Heavy gunfire and small explosions sounded throughout the city today and rebel troops dressed in camouflage were spotted on the city's fringe. Employees at the airport reported gunfire starting about 9 a.m.

Witnesses reported that eight people had been killed in fighting today, though it was unclear whether the casualties were among rebel troops, government loyalists or civilians. The uprising has killed about 60 people, about two-thirds of them police.

Rebels were seen arriving at the police station, and by early afternoon, a column of gray and black smoke spiraled upward from the compound. Rebels have targeted police stations in the rebellion, which began on Feb. 5.

As the incursion here continued, residents ran through the streets, though it was hard to tell whether they were acting in jubilation or panic.

Government loyalists, responding to rumors of rebel plans to launch an offensive today, had erected barricades across the main roads into the city but had presumably failed in their attempt to ward off the invaders.

The city's mayor, Wilmar Innocent, acknowledged on Saturday the rumors of a rebel attack but said it would be nearly impossible because there are only two roads leading into the city.

For days, the city has been tense and sometimes violent. A Haitian radio journalist, Elie Sem Pierre, 40, was shot in the neck on Saturday by attackers he claimed were supporters of Mr. Aristide. He received surgery and survived the attack. His station, Radio Metropole, is a popular radio station based in Port au Prince and is perceived by the government as hostile.

The attack here came a day after the top American diplomat for the Western Hemisphere left Haiti without reaching a deal with the political opposition to share power with President Aristide.

Assistant Secretary of State Roger F. Noriega and other top diplomats from the Americas and Europe spent Saturday pushing an urgent proposal to replace the current government with a multiparty cabinet, while allowing Mr. Aristide to complete his term in office.

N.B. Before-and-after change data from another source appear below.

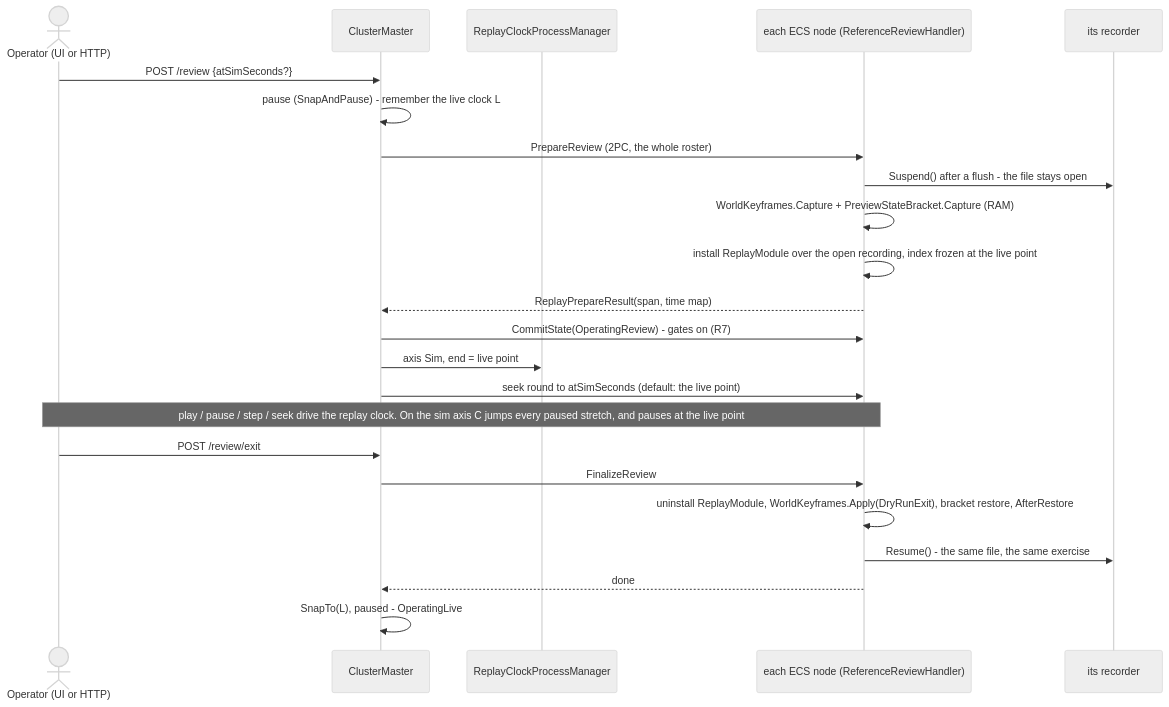
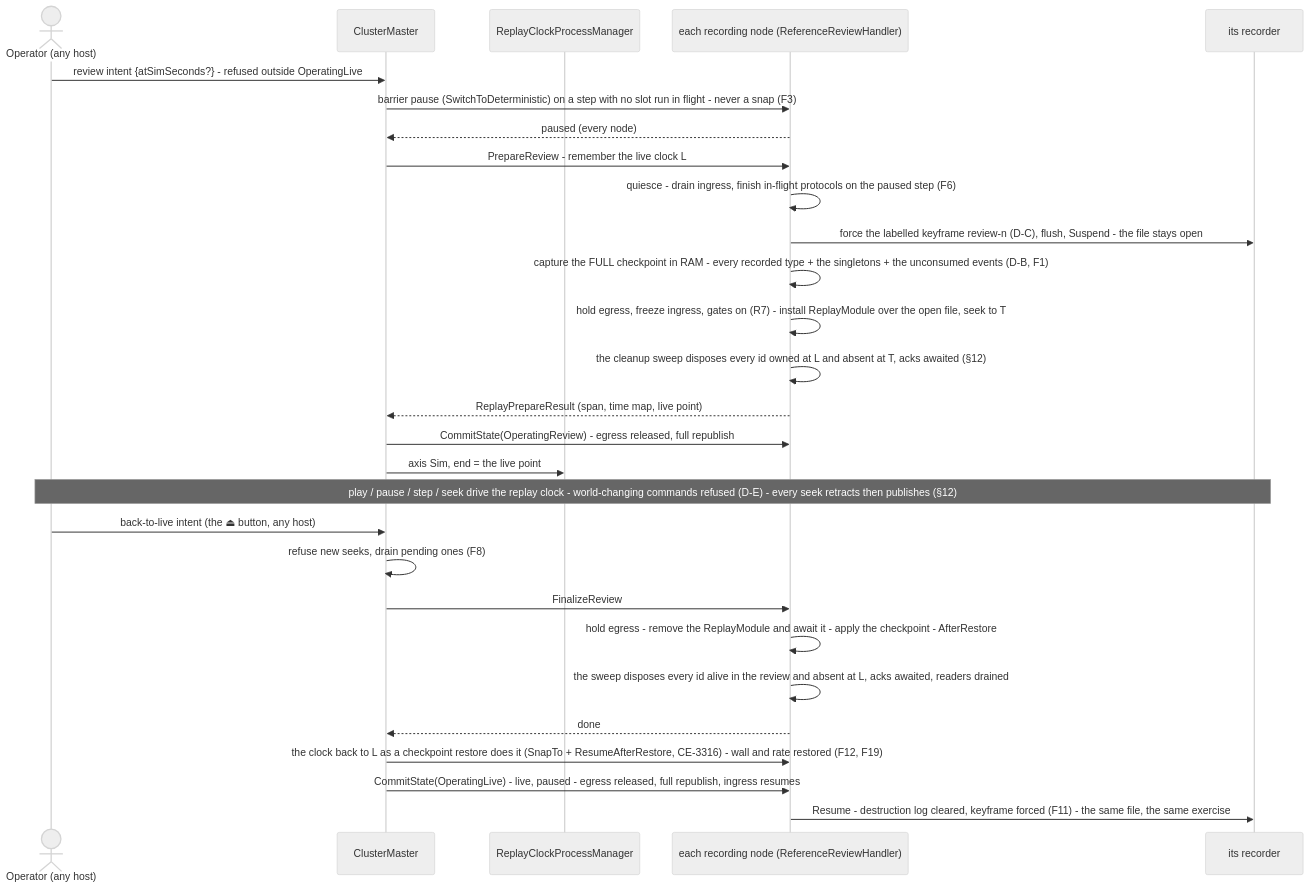
Before and after one commit to pjanec/HROT: the third of 8 diagrams in docs/DESIGN_Replay_Time_Axis_And_Review.md, drawn with Mermaid (neutral theme). The commit also changed other lines of this file and 4 other files, not shown here.

First line of the commit message:
CE-3329 §11f/§12: the user's answers - full checkpoint, the review ON the wire with a dispose per potential zombie (R-3062, R-3063); CE-3331 the zombie hole in today's seeks and restores

````diff
--- a/docs/DESIGN_Replay_Time_Axis_And_Review.md
+++ b/docs/DESIGN_Replay_Time_Axis_And_Review.md
@@ -156,25 +168,30 @@
 ```mermaid
 sequenceDiagram
-  actor Op as Operator (UI or HTTP)
+  actor Op as Operator (any host)
   participant M as ClusterMaster
   participant C as ReplayClockProcessManager
-  participant N as each ECS node (ReferenceReviewHandler)
+  participant N as each recording node (ReferenceReviewHandler)
   participant R as its recorder
-  Op->>M: POST /review {atSimSeconds?}
-  M->>M: pause (SnapAndPause) - remember the live clock L
-  M->>N: PrepareReview (2PC, the whole roster)
-  N->>R: Suspend() after a flush - the file stays open
-  N->>N: WorldKeyframes.Capture + PreviewStateBracket.Capture (RAM)
-  N->>N: install ReplayModule over the open recording, index frozen at the live point
-  N-->>M: ReplayPrepareResult(span, time map)
-  M->>N: CommitState(OperatingReview) - gates on (R7)
-  M->>C: axis Sim, end = live point
-  M->>N: seek round to atSimSeconds (default: the live point)
-  Note over Op,N: play / pause / step / seek drive the replay clock. On the sim axis C jumps every paused stretch, and pauses at the live point
-  Op->>M: POST /review/exit
+  Op->>M: review intent {atSimSeconds?} - refused outside OperatingLive
+  M->>N: barrier pause (SwitchToDeterministic) on a step with no slot run in flight - never a snap (F3)
+  N-->>M: paused (every node)
+  M->>N: PrepareReview - remember the live clock L
+  N->>N: quiesce - drain ingress, finish in-flight protocols on the paused step (F6)
+  N->>R: force the labelled keyframe review-n (D-C), flush, Suspend - the file stays open
+  N->>N: capture the FULL checkpoint in RAM - every recorded type + the singletons + the unconsumed events (D-B, F1)
+  N->>N: hold egress, freeze ingress, gates on (R7) - install ReplayModule over the open file, seek to T
+  N->>N: the cleanup sweep disposes every id owned at L and absent at T, acks awaited (§12)
+  N-->>M: ReplayPrepareResult (span, time map, live point)
+  M->>N: CommitState(OperatingReview) - egress released, full republish
+  M->>C: axis Sim, end = the live point
+  Note over Op,R: play / pause / step / seek drive the replay clock - world-changing commands refused (D-E) - every seek retracts then publishes (§12)
+  Op->>M: back-to-live intent (the ⏏ button, any host)
+  M->>M: refuse new seeks, drain pending ones (F8)
   M->>N: FinalizeReview
-  N->>N: uninstall ReplayModule, WorldKeyframes.Apply(DryRunExit), bracket restore, AfterRestore
-  N->>R: Resume() - the same file, the same exercise
+  N->>N: hold egress - remove the ReplayModule and await it - apply the checkpoint - AfterRestore
+  N->>N: the sweep disposes every id alive in the review and absent at L, acks awaited, readers drained
   N-->>M: done
-  M->>M: SnapTo(L), paused - OperatingLive
+  M->>N: the clock back to L as a checkpoint restore does it (SnapTo + ResumeAfterRestore, CE-3316) - wall and rate restored (F12, F19)
+  M->>N: CommitState(OperatingLive) - live, paused - egress released, full republish, ingress resumes
+  N->>R: Resume - destruction log cleared, keyframe forced (F11) - the same file, the same exercise
 ```
````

But despite hours of hard negotiating, the opposition refused to budge, insisting that Mr. Aristide must resign immediately.

Kirk Semple contributed reporting to this article from New York.

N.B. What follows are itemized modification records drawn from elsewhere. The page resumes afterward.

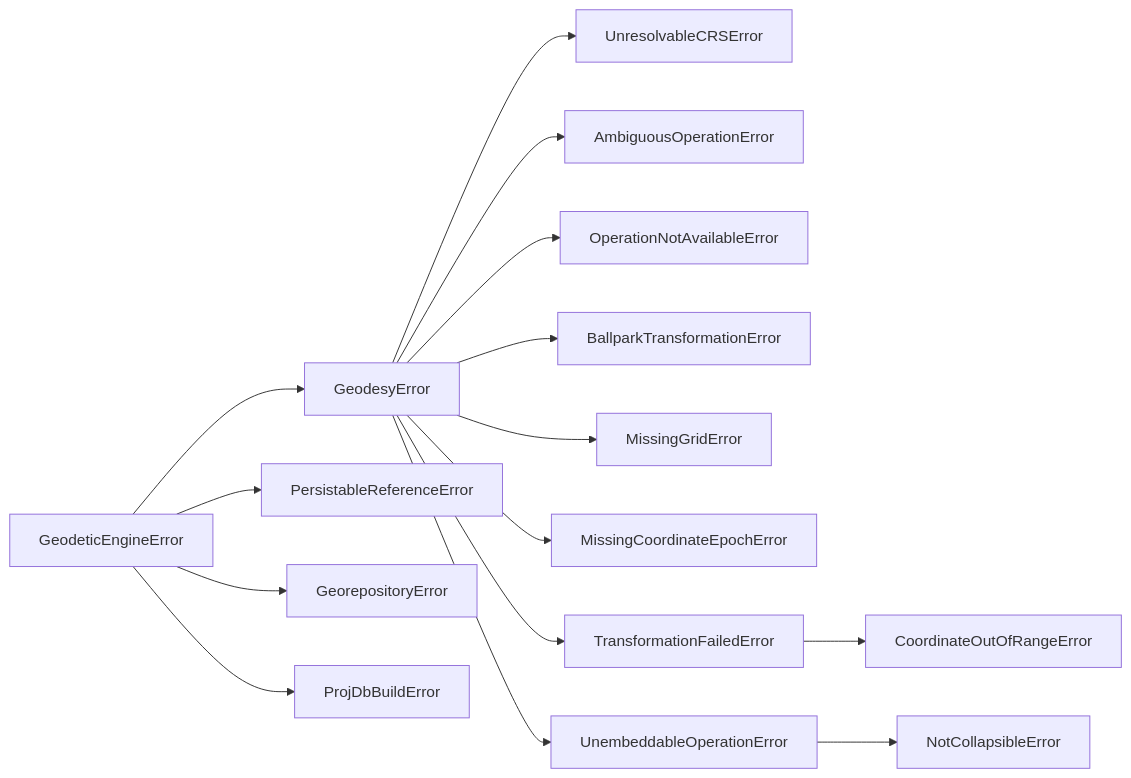
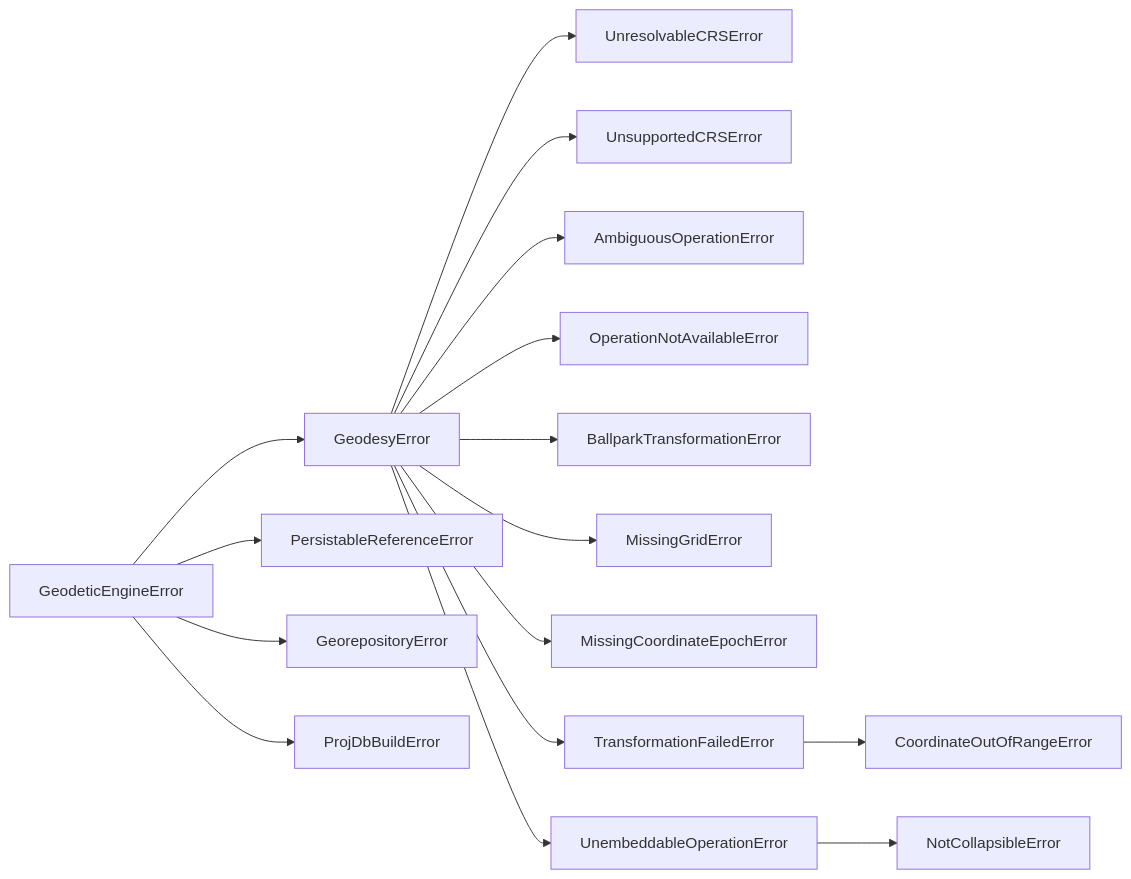
The diagram in docs/user-guide/geodesy/errors.md (equinor/geodetic-engine), drawn with Mermaid before and after one commit. The commit also changed other lines of this file and 80 other files, not shown here.

````diff
--- a/docs/user-guide/geodesy/errors.md
+++ b/docs/user-guide/geodesy/errors.md
@@ -23,17 +23,18 @@
 ```mermaid
 flowchart LR
     GE[GeodeticEngineError] --> GD[GeodesyError]
     GE --> PR[PersistableReferenceError]
     GE --> GR[GeorepositoryError]
     GE --> PB[ProjDbBuildError]
     GD --> U[UnresolvableCRSError]
+    GD --> UC[UnsupportedCRSError]
     GD --> A[AmbiguousOperationError]
     GD --> N[OperationNotAvailableError]
     GD --> B[BallparkTransformationError]
     GD --> G[MissingGridError]
     GD --> E[MissingCoordinateEpochError]
     GD --> T[TransformationFailedError]
     T --> R[CoordinateOutOfRangeError]
     GD --> UE[UnembeddableOperationError]
     UE --> NC[NotCollapsibleError]
 ```
````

Copyright 2004 The New York Times Company. Reprinted from The New York Times of Sunday, February 22, 2004.

Haiti's rebels take second city, diplomats press on peace plan
By Agence France-Presse

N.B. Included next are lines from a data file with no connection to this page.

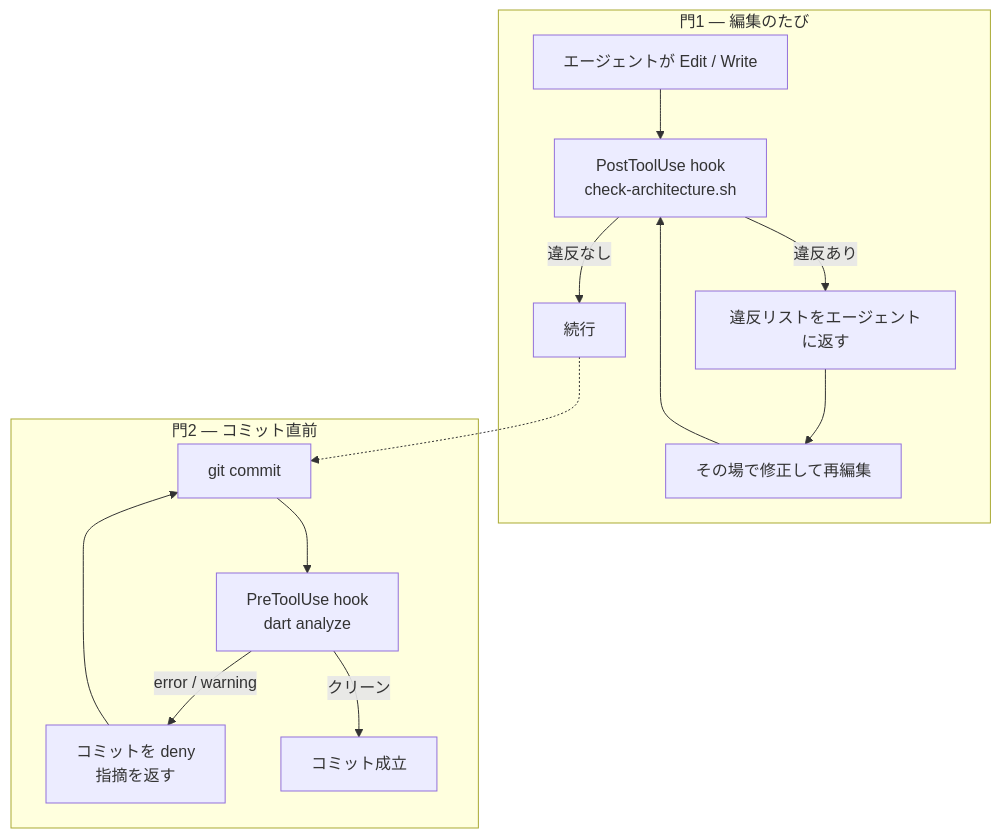
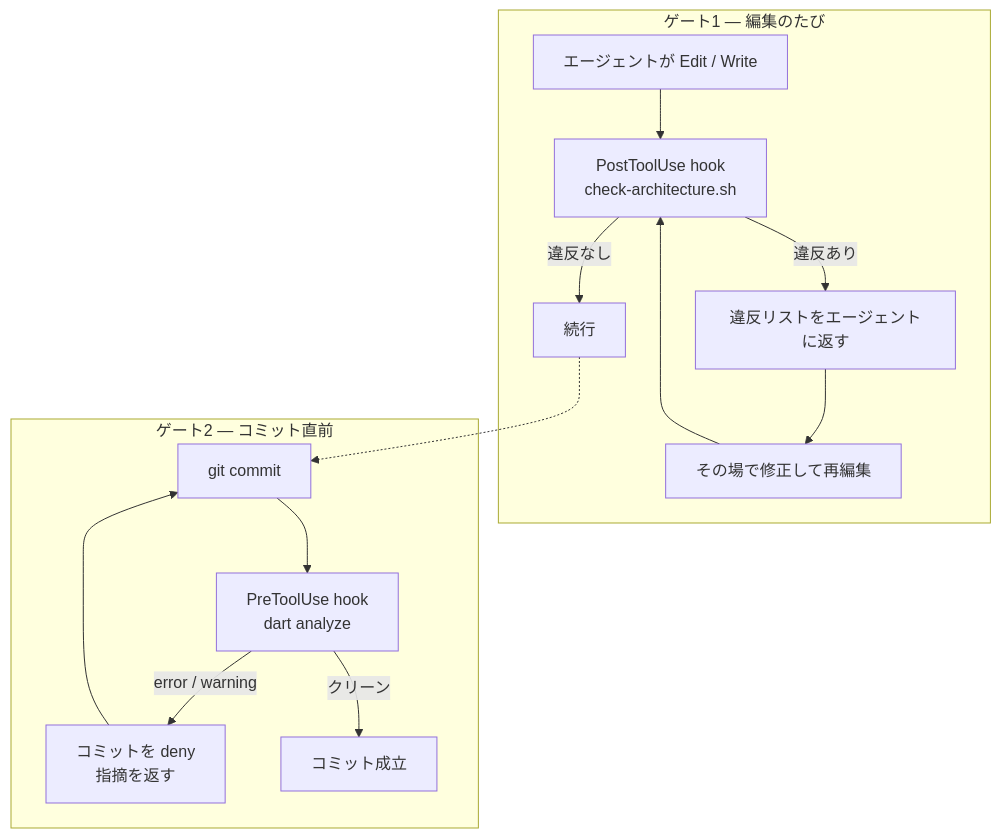
One commit to 4armsxlr8/agent-plugins changed the second of 2 diagrams in plugins/flutter-riverpod-guardrails/README.md. Above: the diagram before and after it, drawn with Mermaid. The commit also changed other lines of this file and 7 other files, not shown here.

````diff
--- a/plugins/flutter-riverpod-guardrails/README.md
+++ b/plugins/flutter-riverpod-guardrails/README.md
@@ -49,17 +49,17 @@
 ```mermaid
 flowchart TD
-    subgraph gate1[門1 — 編集のたび]
+    subgraph gate1[ゲート1 — 編集のたび]
         A[エージェントが Edit / Write] --> B[PostToolUse hook<br>check-architecture.sh]
         B -->|違反あり| C[違反リストをエージェントに返す]
         C --> D[その場で修正して再編集]
         D --> B
         B -->|違反なし| E[続行]
     end
-    subgraph gate2[門2 — コミット直前]
+    subgraph gate2[ゲート2 — コミット直前]
         F[git commit] --> G[PreToolUse hook<br>dart analyze]
         G -->|error / warning| H[コミットを deny<br>指摘を返す]
         H --> F
         G -->|クリーン| I[コミット成立]
     end
     E -.-> F
 ```
````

PORT-AU-PRINCE, Feb. 22 (AFP) - The crisis in Haiti exploded as armed rebels took control of the country's second largest city after seizing the airport there, complicating frantic international efforts to end a political deadlock in the capital.

The rebels, who are demanding the ouster of President Jean Bertrand Aristide and control part of Haiti's north and center, made good on threats to march on Cap Haitien, where witnesses reported heavy gunfire, chaos and two people killed, as ill-equipped and poorly trained police appeared to flee the advance.

Witnesses said there was looting throughout the city and there were reports the heavily-armed and hooded rebels had freed prisoners at the local police station which was in flames.

Jubilant rebels paraded through the streets of Cap Haitien, and may pull out within hours, witnesses said. The insurgents' strategy since earlier in the month has tended to be to attack cities, drive out the police, burn police stations and then swiftly withdraw. Highly mobile, they then come and go to keep an eye on towns that have fallen to them.

Meanwhile city residents in this poorest nation in the Americas looted and pillaged at the port of Cap Haitien, witnesses said, making off with huge sacks of food and cement mix.

Rebels arrived on the outskirts of the city of about one million around midday in vehicles from a base in rebel-held Trou-de-nord and quickly seized the airport, taking control of a plane belonging to the Haitian carrier Air Tropical, before moving into Cap Haitien proper.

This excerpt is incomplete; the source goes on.